**HOW TO COMPLETE THIS TASK**.
Below are entries; count the lines among them that contain the word "notebook", and give only the count.

=== Begin Enclosure ===

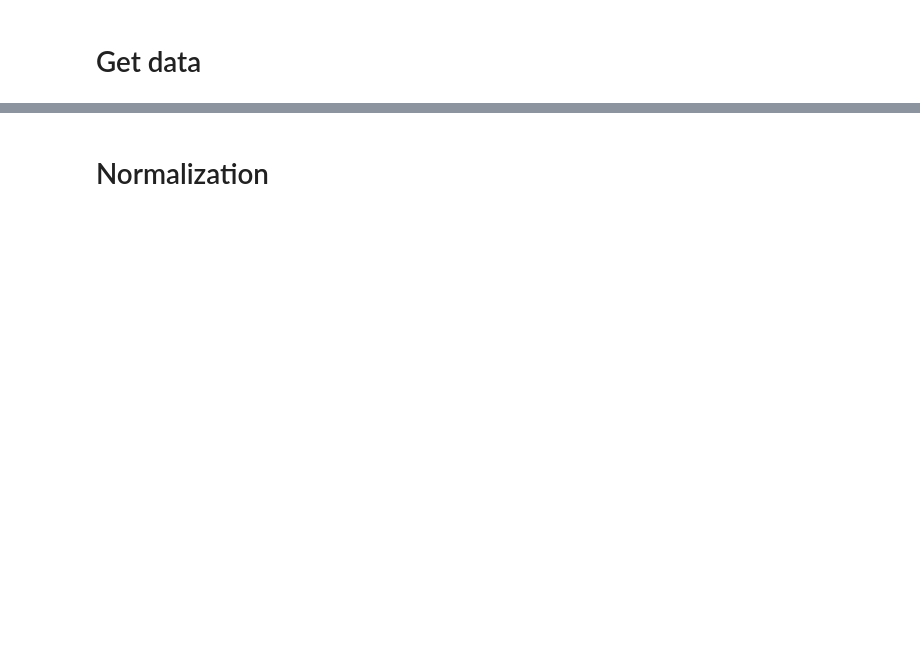
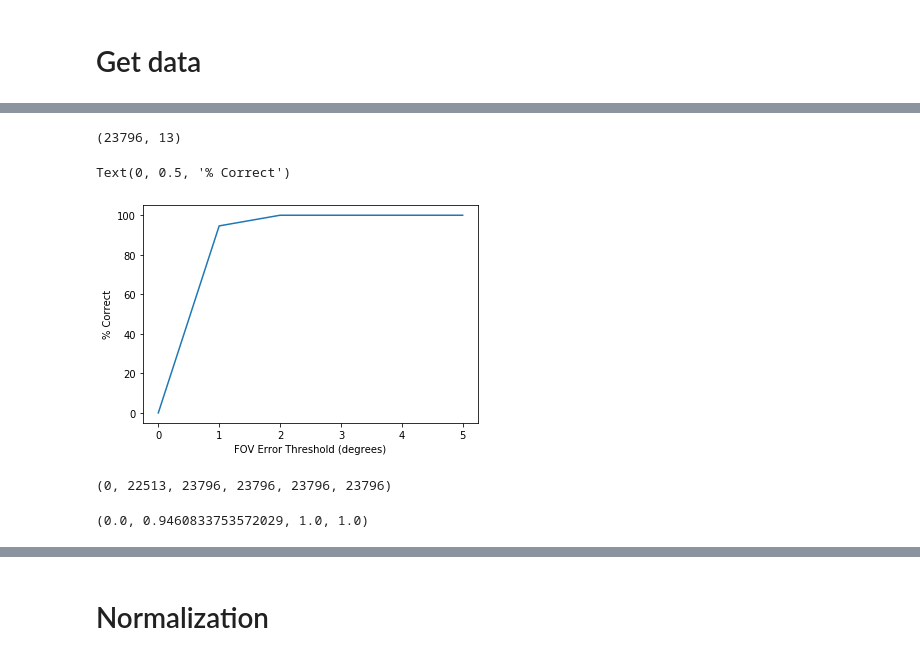
Before and after one commit to thanif/CPL, a Jupyter notebook: Deep-Homo/deep-homo.ipynb, the cells around one changed output, grey strips where cells are left out. Drawn from its saved outputs; the diff is of its cells as text; code cells hidden in the pictures; blank space fills up the shorter version.

```diff
--- a/Deep-Homo/exp-12-real-data.ipynb
+++ b/Deep-Homo/deep-homo.ipynb
@@ -113,3 +113,5 @@ Trainable params: 26,333,837
 Non-trainable params: 768
 _________________________________________________________________
 [figure]
+# %%
+model.load_weights("./new_logs/20220116-141032/model_multi_class/Best/weights_09_15.56.h5")
@@ -167,8 +154,8 @@ Xw = np.load(data_path+"x.npy")
 Yw = np.load(data_path+"y.npy")
 Zw = np.load(data_path+"z.npy")
 # %%
-Xt = []
-Yt = []
+X = []
+Y = []
 
 for idx in range(len(Left_images)):
 
@@ -178,6 +165,6 @@ for idx in range(len(Left_images)):
     r_im = r_im[:,:,0]
     training_image = np.dstack((l_im, r_im))
 
-    Xt.append(training_image)
+    X.append(training_image)
 
-    Yt.append([Fx[idx], Fy[idx], U0[idx], V0[idx], Baseline[idx], Disparity[idx], Tx[idx], Ty[idx], Tz[idx], Pitch[idx], Xw[idx], Yw[idx], Zw[idx]])
+    Y.append([Fx[idx], Fy[idx], U0[idx], V0[idx], Baseline[idx], Disparity[idx], Tx[idx], Ty[idx], Tz[idx], Pitch[idx], Xw[idx], Yw[idx], Zw[idx]])
@@ -206,7 +297,7 @@ input_shape = (112, 112, 2)
 
 
 output = model.predict(
-    x=[Xr],
+    x=[X[int(len(X)*0.7):]],
     batch_size=16,
     verbose=1
 )
@@ -238,3 +313,71 @@ np.save("../Data/p_dh_ad.npy", output)
+# %%
+np.shape(output)
+# %% [output]
+(23796, 13)
+# %%
+th_0 = 0
+th_1 = 0
+th_2 = 0
+th_3 = 0
+th_4 = 0
+th_5 = 0
+
+percent_correct = []
+
+k = 55524
+
+for i  in range(np.shape(output)[0]):
+
+    predicted_fov = 2*np.arctan(112/(2*output[i][0]))
+    actual_fov = 2*np.arctan(112/(2*Y[k][0]))
+
+    if abs(predicted_fov - actual_fov) <= 0:
+
+        th_0 += 1
+
+    if abs(predicted_fov - actual_fov) <= 1:
+
+        th_1 += 1
+
+    if abs(predicted_fov - actual_fov) <= 2:
+
+        th_2 += 1
+
+    if abs(predicted_fov - actual_fov) <= 3:
+
+        th_3 += 1
+
+    if abs(predicted_fov - actual_fov) <= 4:
+
+        th_4 += 1
+
+    if abs(predicted_fov - actual_fov) <= 5:
+
+        th_5 += 1
+
+    k += 1
+
+percent_correct.append(th_0/np.shape(output)[0]*100)
+percent_correct.append(th_1/np.shape(output)[0]*100)
+percent_correct.append(th_2/np.shape(output)[0]*100)
+percent_correct.append(th_3/np.shape(output)[0]*100)
+percent_correct.append(th_4/np.shape(output)[0]*100)
+percent_correct.append(th_5/np.shape(output)[0]*100)
+
+plt.plot([0,1,2,3,4,5],percent_correct)
+plt.xlabel("FOV Error Threshold (degrees)")
+plt.ylabel("% Correct")
+# %% [output]
+Text(0, 0.5, '% Correct')
+[figure, added]
+# %%
+th_0, th_1, th_2, th_3, th_4, th_5
+# %% [output]
+(0, 22513, 23796, 23796, 23796, 23796)
+# %%
+th_0/np.shape(output)[0], th_1/np.shape(output)[0], th_2/np.shape(output)[0], th_3/np.shape(output)[0]
+# %% [output]
+(0.0, 0.9460833753572029, 1.0, 1.0)
 # %%
 error = {}
 
```
Also changed, not shown: parts of 30 cells of this notebook, 2 other files.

=== End Enclosure ===

**FINISHED TASK**.
2